2. 6.2 JOB ANALYSIS

The job analysis of the needs assessment survey aims at understanding the what of the training development stage. The kind of intervention needed is what is decided upon in the job analysis. It is an objective assessment of the job wherein both the worker oriented - approach as well as the task - oriented approach is taken into consideration. The worker approach identifies key behaviors and ask for a certain job and the task - oriented approach identifies the activities to be performed in a certain job. The former is useful in deciding the intervention and the latter in content development and program evaluation.
2.6.3 INDIVIDUAL ANALYSIS

Individual analysis is concerned with who in the organization needs the training and in which particular area. Here performance is taken out from the performance appraisal data and the same is compared with the expected level or standard of performance. The individual analysis is also conducted through questionnaires, 360 feedback, personal interviews etc. Likewise, many organization use competency ratings to rate their managers; these ratings may come from their subordinates, customers, peers, bosses etc. Organizations also make use of attitude surveys, critical Incidents and Assessment surveys to understand training needs.

2.7 STEPS IN TRAINING NEED ANALYSIS


2.7.1 Identify Problem Needs Determine circumstance for training request Identify potential skill gap Set objectives 2.7.2 Determine Design of Needs Analysis Establish method selection criteria Assess advantages and disadvantages for methods 2.7.3 Collect Data Conduct interviews Administer surveys and questionnaires Conduct focus groups Observe people at work Review documents

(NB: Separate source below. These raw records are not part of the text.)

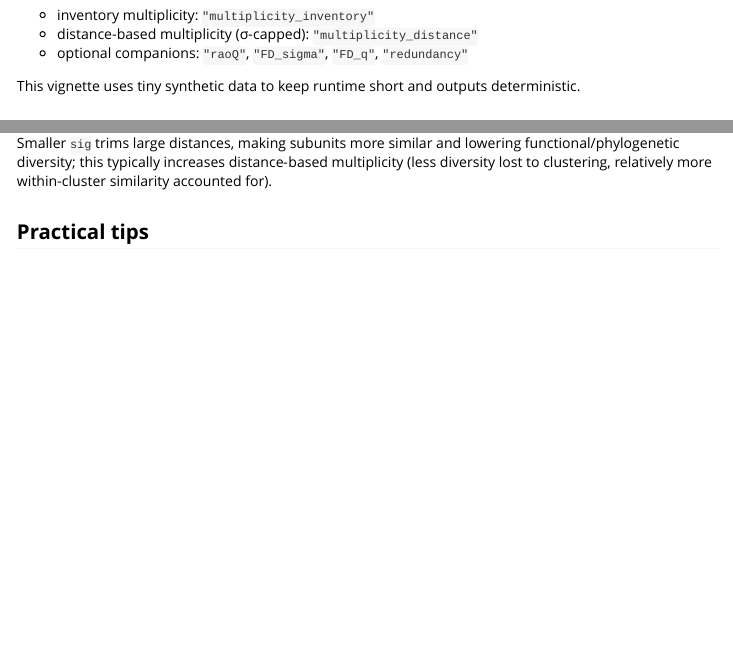
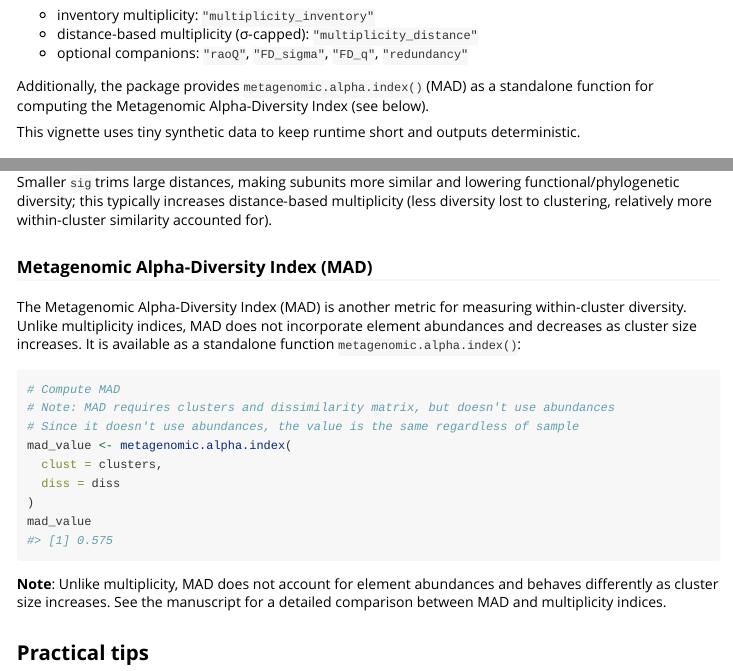
Before and after one commit to Mycology-Microbiology-Center/divermeta, an R Markdown document (vignettes/divermeta.Rmd): the page in a window 1100 px wide, from 300 px down, and a second part further down, joined at a grey line. Rendered offline with R 4.5, knitr and Pandoc, with nearby package versions; long lines of code are wrapped.

Commit message:
vignette - add MAD

````diff
--- a/vignettes/divermeta.Rmd
+++ b/vignettes/divermeta.Rmd
@@ -28,6 +28,8 @@ The core funcion of the package is `divermeta()`, which computes multiple indice
 - inventory multiplicity: `"multiplicity_inventory"`
 - distance‑based multiplicity (σ‑capped): `"multiplicity_distance"`
 - optional companions: `"raoQ"`, `"FD_sigma"`, `"FD_q"`, `"redundancy"`
+
+Additionally, the package provides `metagenomic.alpha.index()` (MAD) as a standalone function for computing the Metagenomic Alpha-Diversity Index (see below).
 
 This vignette uses tiny synthetic data to keep runtime short and outputs deterministic.
 
@@ -184,6 +186,23 @@ merge(res_sig08, res_sig10, by = "Sample", suffixes = c("_sig0.8","_sig1.0"))
 
 Smaller `sig` trims large distances, making subunits more similar and lowering functional/phylogenetic diversity; this typically increases distance‑based multiplicity (less diversity lost to clustering, relatively more within‑cluster similarity accounted for).
 
+### Metagenomic Alpha-Diversity Index (MAD)
+
+The Metagenomic Alpha-Diversity Index (MAD) is another metric for measuring within-cluster diversity. Unlike multiplicity indices, MAD does not incorporate element abundances and decreases as cluster size increases. It is available as a standalone function `metagenomic.alpha.index()`:
+
+```{r}
+# Compute MAD
+# Note: MAD requires clusters and dissimilarity matrix, but doesn't use abundances
+# Since it doesn't use abundances, the value is the same regardless of sample
+mad_value <- metagenomic.alpha.index(
+  clust = clusters,
+  diss = diss
+)
+mad_value
+```
+
+**Note**: Unlike multiplicity, MAD does not account for element abundances and behaves differently as cluster size increases. See the manuscript for a detailed comparison between MAD and multiplicity indices.
+
 ## Practical tips
 
 - Ensure `clusters` is aligned to `rownames(abund)`; a named vector is the most robust.
````
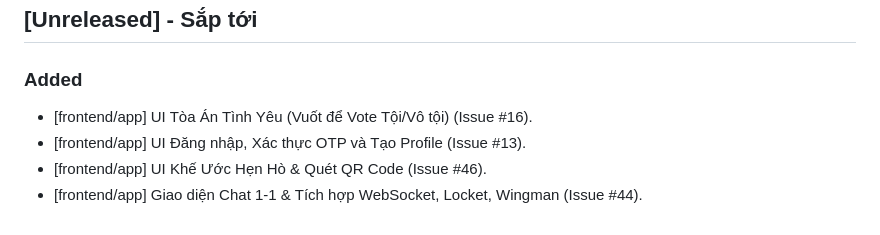
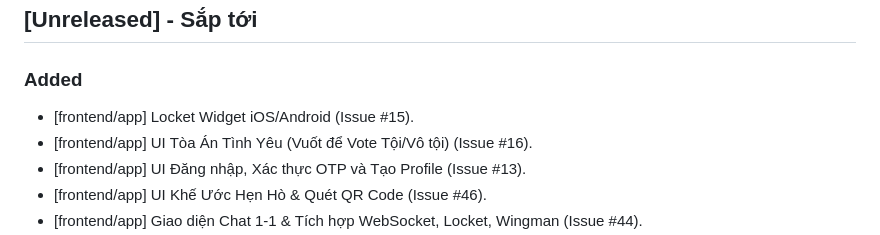
Before and after one commit to Cong-ty-TNNH-Q-Tech/Q-Love, a Markdown page: CHANGELOG.md, the part around the change. GitHub-like rendering.

Commit message:
fix: update changelog for Issue #15

```diff
--- a/CHANGELOG.md
+++ b/CHANGELOG.md
@@ -8,6 +8,7 @@ and this project adheres to [Semantic Versioning](https://semver.org/spec/v2.0.0
 ## [Unreleased] - Sắp tới
 
 ### Added
+- [frontend/app] Locket Widget iOS/Android (Issue #15).
 - [frontend/app] UI Tòa Án Tình Yêu (Vuốt để Vote Tội/Vô tội) (Issue #16).
 - [frontend/app] UI Đăng nhập, Xác thực OTP và Tạo Profile (Issue #13).
 - [frontend/app] UI Khế Ước Hẹn Hò & Quét QR Code (Issue #46).
```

2.7.4 Analyze Data Conduct qualitative or quantitative analysis Determine solutions and recommendations 2.7.5 Provide Feedback Write report and make oral presentation Determine next step training needed? 2.7.6 Develop Action Plan Use results as the basis for training design, development and evaluation